WHAT IS NEEDED: How many lines in the records below hold the string "Orbling"? Answer with the number alone.

[Saved entries]
__________________________________________________

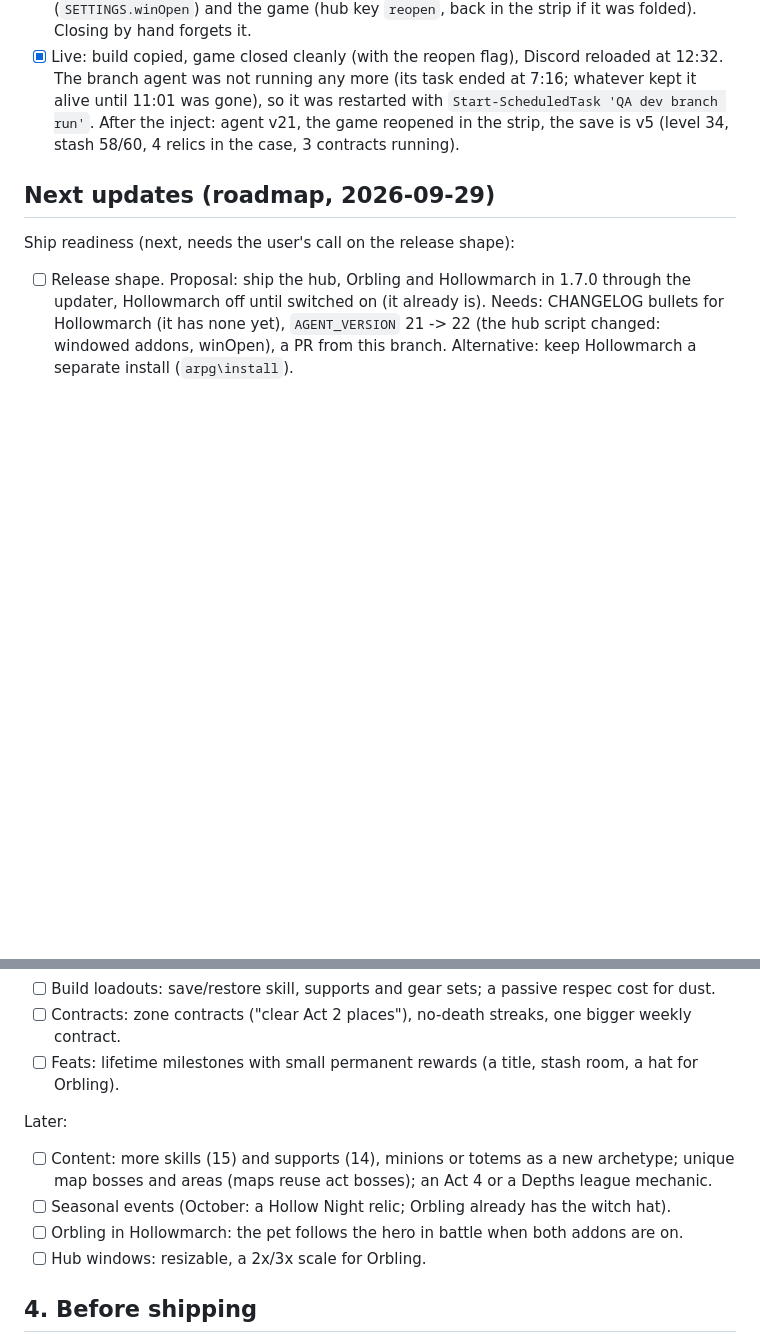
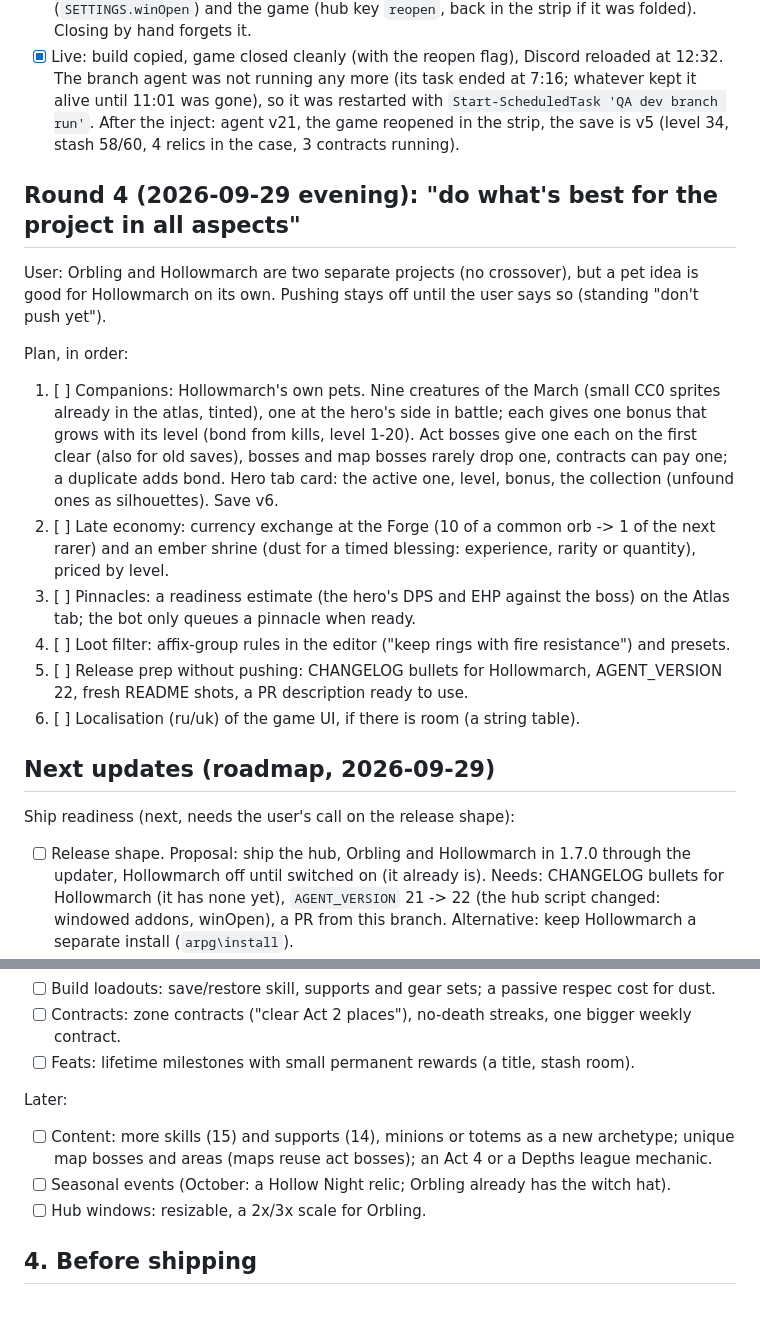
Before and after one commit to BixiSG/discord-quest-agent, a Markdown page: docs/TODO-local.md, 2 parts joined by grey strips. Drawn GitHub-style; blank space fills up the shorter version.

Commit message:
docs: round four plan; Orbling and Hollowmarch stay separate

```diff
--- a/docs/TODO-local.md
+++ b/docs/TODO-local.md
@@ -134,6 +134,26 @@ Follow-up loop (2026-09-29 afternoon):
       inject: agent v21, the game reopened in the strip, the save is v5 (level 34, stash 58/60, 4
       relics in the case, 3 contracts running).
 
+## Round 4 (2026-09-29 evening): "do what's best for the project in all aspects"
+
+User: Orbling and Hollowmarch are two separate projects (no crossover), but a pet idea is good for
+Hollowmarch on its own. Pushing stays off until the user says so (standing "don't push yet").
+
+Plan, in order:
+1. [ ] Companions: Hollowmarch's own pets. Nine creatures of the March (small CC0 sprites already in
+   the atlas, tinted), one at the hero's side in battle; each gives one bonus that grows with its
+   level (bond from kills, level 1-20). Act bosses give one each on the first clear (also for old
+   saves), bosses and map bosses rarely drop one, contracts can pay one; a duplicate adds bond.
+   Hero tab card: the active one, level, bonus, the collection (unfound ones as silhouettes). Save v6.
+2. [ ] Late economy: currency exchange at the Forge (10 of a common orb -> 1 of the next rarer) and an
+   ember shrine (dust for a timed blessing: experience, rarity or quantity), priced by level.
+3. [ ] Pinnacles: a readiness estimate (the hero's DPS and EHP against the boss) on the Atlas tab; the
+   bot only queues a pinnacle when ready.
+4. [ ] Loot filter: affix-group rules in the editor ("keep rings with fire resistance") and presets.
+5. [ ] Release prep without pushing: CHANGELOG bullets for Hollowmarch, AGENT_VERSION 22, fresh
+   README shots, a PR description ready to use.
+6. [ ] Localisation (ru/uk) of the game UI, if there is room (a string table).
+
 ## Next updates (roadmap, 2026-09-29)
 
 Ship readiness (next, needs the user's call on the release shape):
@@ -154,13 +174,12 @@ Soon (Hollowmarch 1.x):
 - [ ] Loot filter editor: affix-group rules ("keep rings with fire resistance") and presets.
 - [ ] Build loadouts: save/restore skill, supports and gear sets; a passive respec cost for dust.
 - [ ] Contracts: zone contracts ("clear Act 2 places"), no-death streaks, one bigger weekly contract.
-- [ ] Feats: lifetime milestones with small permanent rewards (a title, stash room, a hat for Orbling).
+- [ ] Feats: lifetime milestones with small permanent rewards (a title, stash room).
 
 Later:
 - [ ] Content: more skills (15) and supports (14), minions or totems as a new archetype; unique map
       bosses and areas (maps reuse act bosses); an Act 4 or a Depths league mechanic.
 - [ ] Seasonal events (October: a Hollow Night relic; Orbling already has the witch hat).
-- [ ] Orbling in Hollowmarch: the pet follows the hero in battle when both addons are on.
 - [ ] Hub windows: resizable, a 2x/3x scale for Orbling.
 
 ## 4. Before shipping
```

__________________________________________________

TASK ANSWER: 6